UK CD reissues have been very dismal budget affairs. Because of that it is probably worth digging a bit deeper into your pocket and finding a Japanese copy. You get better sound quality, an attempt to recreate the original rear cover, and laughable mangled Japlish lyrics which are almost worth the premium on their own.
No other Bolan compilation comes close to the breathtaking completeness of ‘Bolan Boogie’. The choice of tracks and running order are perfect and there are no faults that stand up after scrutiny. The only improvement to be wished for is a properly documented (lyrics, photo memorabilia etc.) connoisseur’s edition, although this is very unlikely for a long time. Until then ‘Bolan Boogie’ is as essential for the obsessive Bolan collector as it is for the casual pop music fan. In a world where the vital single is no more than a dim memory, this album is a sworn testament to why 7” was the defining measure of pop music for so long.
Get it On, Beltane Walk, King of the Mountain Cometh, Jewel, She was Born to be My Unicorn, Dove,

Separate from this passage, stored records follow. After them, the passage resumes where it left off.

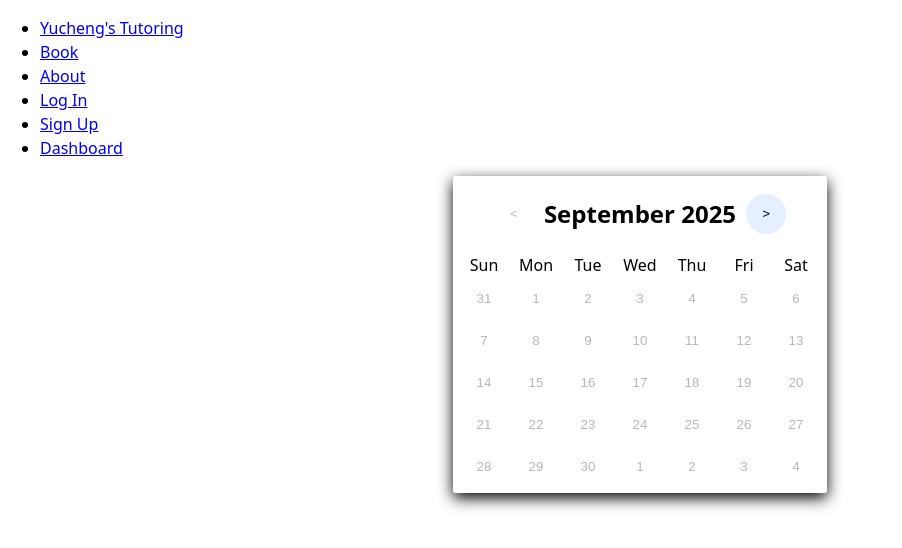
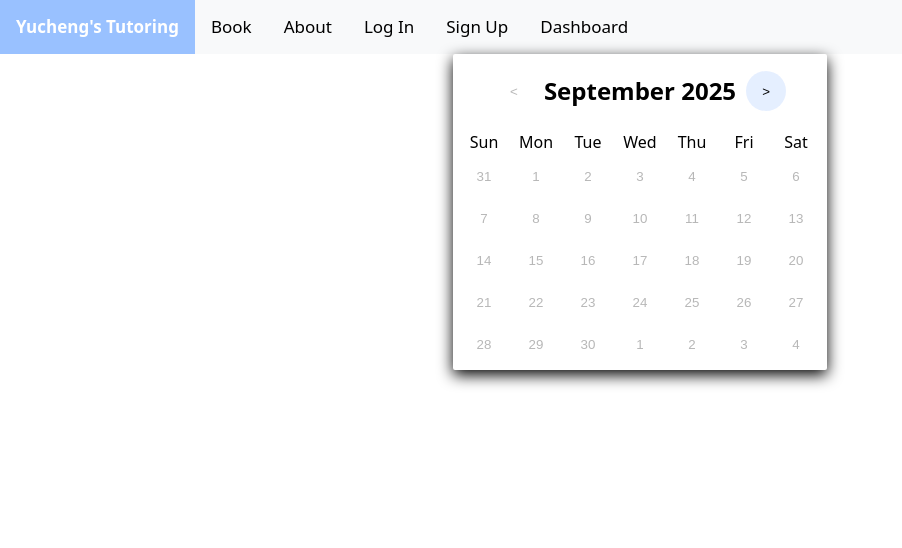
Before and after one commit to BlakeDiaz/tutoring_website, a React (Vite) app in the folder frontend/: page /book in a window 1280 px wide. Shown: the top 548 px of the page, without its empty margins (0-902 px from the left). Built offline with nearby package versions, Linux system fonts and the light colour scheme; no server answers.

Commit message:
Added style to SiteNavbar

```diff
--- a/frontend/index.html
+++ b/frontend/index.html
@@ -3,6 +3,7 @@
   <head>
     <meta charset="UTF-8" />
     <meta name="viewport" content="width=device-width, initial-scale=1.0" />
+    <link rel="stylesheet" href="https://cdnjs.cloudflare.com/ajax/libs/font-awesome/4.7.0/css/font-awesome.min.css">
     <title>Yucheng's Tutoring</title>
   </head>
   <body>
--- /dev/null
+++ b/frontend/src/SiteNavbar.css
@@ -0,0 +1,75 @@
+nav.navbar-desktop {
+  white-space: nowrap;
+  overflow-x: auto;
+  width: 100%;
+  background-color: rgb(248, 249, 250);
+}
+
+nav.navbar-desktop > ul {
+  list-style-type: none;
+  margin: 0;
+  padding: 0;
+}
+
+nav.navbar-desktop > ul > li {
+  display: inline-block;
+}
+
+nav.navbar-desktop > ul > li > a {
+  color: black;
+  padding: 14px 16px;
+  text-decoration: none;
+  font-size: 17px;
+  display: block;
+  text-align: center;
+}
+
+nav.navbar-desktop > ul > li > a.logo-link {
+  font-weight: bold;
+  color: white;
+  background-color: rgb(0, 100, 252);
+}
+
+nav.navbar-desktop > ul > li > a:hover {
+  background-color: rgb(153, 193, 255);
+}
+
+.navbar-mobile {
+  overflow: hidden;
+  background-color: rgb(248, 249, 250);
+  position: relative;
+}
+
+.navbar-mobile #subLinks {
+  display: none;
+}
+
+.navbar-mobile a {
+  color: black;
+  padding: 14px 16px;
+  text-decoration: none;
+  font-size: 17px;
+  display: block;
+}
+
+.navbar-mobile a.logo-link {
+  color: white;
+  background-color: rgb(0, 100, 252);
+}
+
+.navbar-mobile a.icon {
+  color: white;
+  background: rgb(0, 0, 0);
+  position: absolute;
+  right: 0;
+  top: 0;
+}
+
+.navbar-mobile a:hover {
+  background-color: rgb(153, 193, 255);
+}
+
+.navbar-mobile a.logo-link:hover {
+  background-color: rgba(0, 100, 252, 0.7);
+  color: white;
+}
--- a/frontend/src/SiteNavbar.tsx
+++ b/frontend/src/SiteNavbar.tsx
@@ -1,11 +1,23 @@
 import { Link } from "react-router";
+import "./SiteNavbar.css";
+import { useState } from "react";
 
 function SiteNavbar() {
+  if (window.innerWidth >= 1200) {
+    return <SiteNavbarDesktop></SiteNavbarDesktop>;
+  } else {
+    return <SiteNavbarMobile></SiteNavbarMobile>;
+  }
+}
+
+function SiteNavbarDesktop() {
   return (
-    <nav>
+    <nav className="navbar-desktop">
       <ul>
         <li>
-          <Link to="/">Yucheng's Tutoring</Link>
+          <Link className="logo-link" to="/">
+            Yucheng's Tutoring
+          </Link>
         </li>
         <li>
           <Link to="/book">Book</Link>
@@ -27,4 +39,36 @@ function SiteNavbar() {
   );
 }
 
+function SiteNavbarMobile() {
+  const [show_links, setShowLinks] = useState(false);
+
+  function renderSubLinks() {
+    if (show_links) {
+      return (
+        <div>
+          <Link to="/book">Book</Link>
+          <Link to="/">About</Link>
+          <Link to="/login">Log In</Link>
+          <Link to="/register">Sign Up</Link>
+          <Link to="/dashboard">Dashboard</Link>
+        </div>
+      );
+    }
+
+    return <></>;
+  }
+
+  return (
+    <div className="navbar-mobile">
+      <Link className="logo-link" to="/">
+        Yucheng's Tutoring
+      </Link>
+      {renderSubLinks()}
+      <a className="icon" onClick={() => setShowLinks(!show_links)}>
+        <i className="fa fa-bars"></i>
+      </a>
+    </div>
+  );
+}
+
 export default SiteNavbar;
```
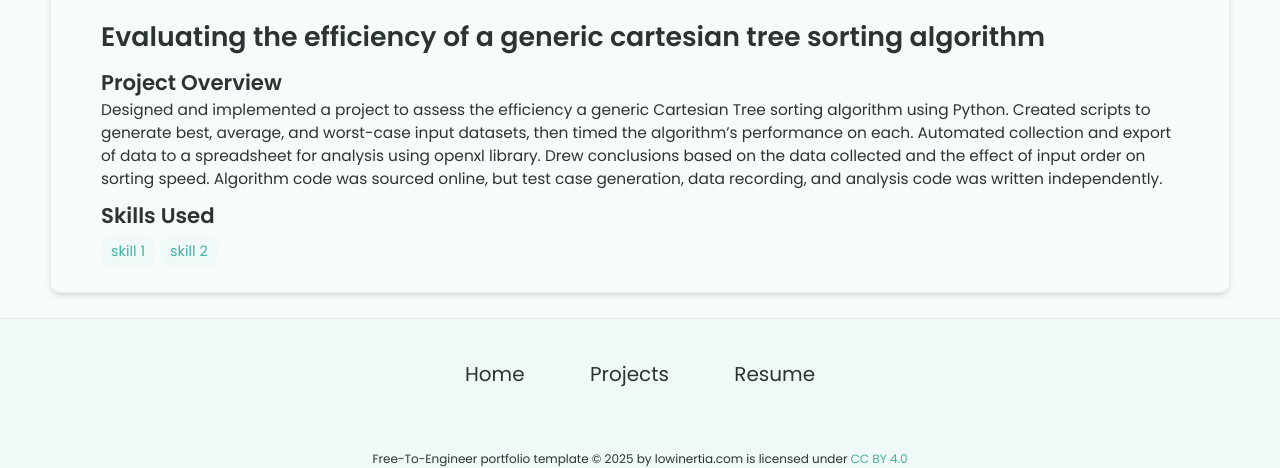
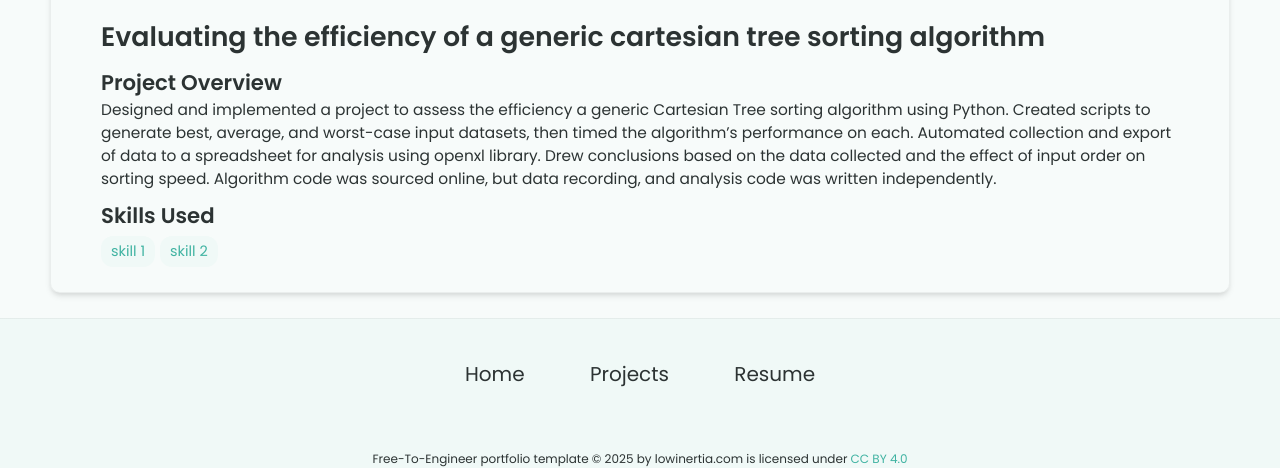
Before and after one commit to samueloblenes/samueloblenes.github.io, a Jekyll site: the page built from _projects/Cartesian tree sort/index.md, in a window 1280 px wide. Shown: the part 490-958 px from the top of the page. Built offline with Jekyll 4.4.1, drawn with Linux system fonts in a browser that asks for light colours.

Commit message:
Update index.md

```diff
--- a/_projects/Cartesian tree sort/index.md
+++ b/_projects/Cartesian tree sort/index.md
@@ -1,7 +1,7 @@
 ---
 layout: post
 title: Evaluating the efficiency of a generic cartesian tree sorting algorithm
-description: Designed and implemented a project to assess the efficiency a generic Cartesian Tree sorting algorithm using Python. Created scripts to generate best, average, and worst-case input datasets, then timed the algorithm’s performance on each. Automated collection and export of data to a spreadsheet for analysis using openxl library. Drew conclusions based on the data collected and the effect of input order on sorting speed. Algorithm code was sourced online, but test case generation, data recording, and analysis code was written independently.
+description: Designed and implemented a project to assess the efficiency a generic Cartesian Tree sorting algorithm using Python. Created scripts to generate best, average, and worst-case input datasets, then timed the algorithm’s performance on each. Automated collection and export of data to a spreadsheet for analysis using openxl library. Drew conclusions based on the data collected and the effect of input order on sorting speed. Algorithm code was sourced online, but data recording, and analysis code was written independently.
 skills:
 - skill 1
 - skill 2
```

Woodland Rock, Ride a White Swan, [side two]: Raw Ramp, Jeepster, Fist Heart Mighty Dawn Dart, By the Light of a Magical Moon, Summertime Blues, Hot Love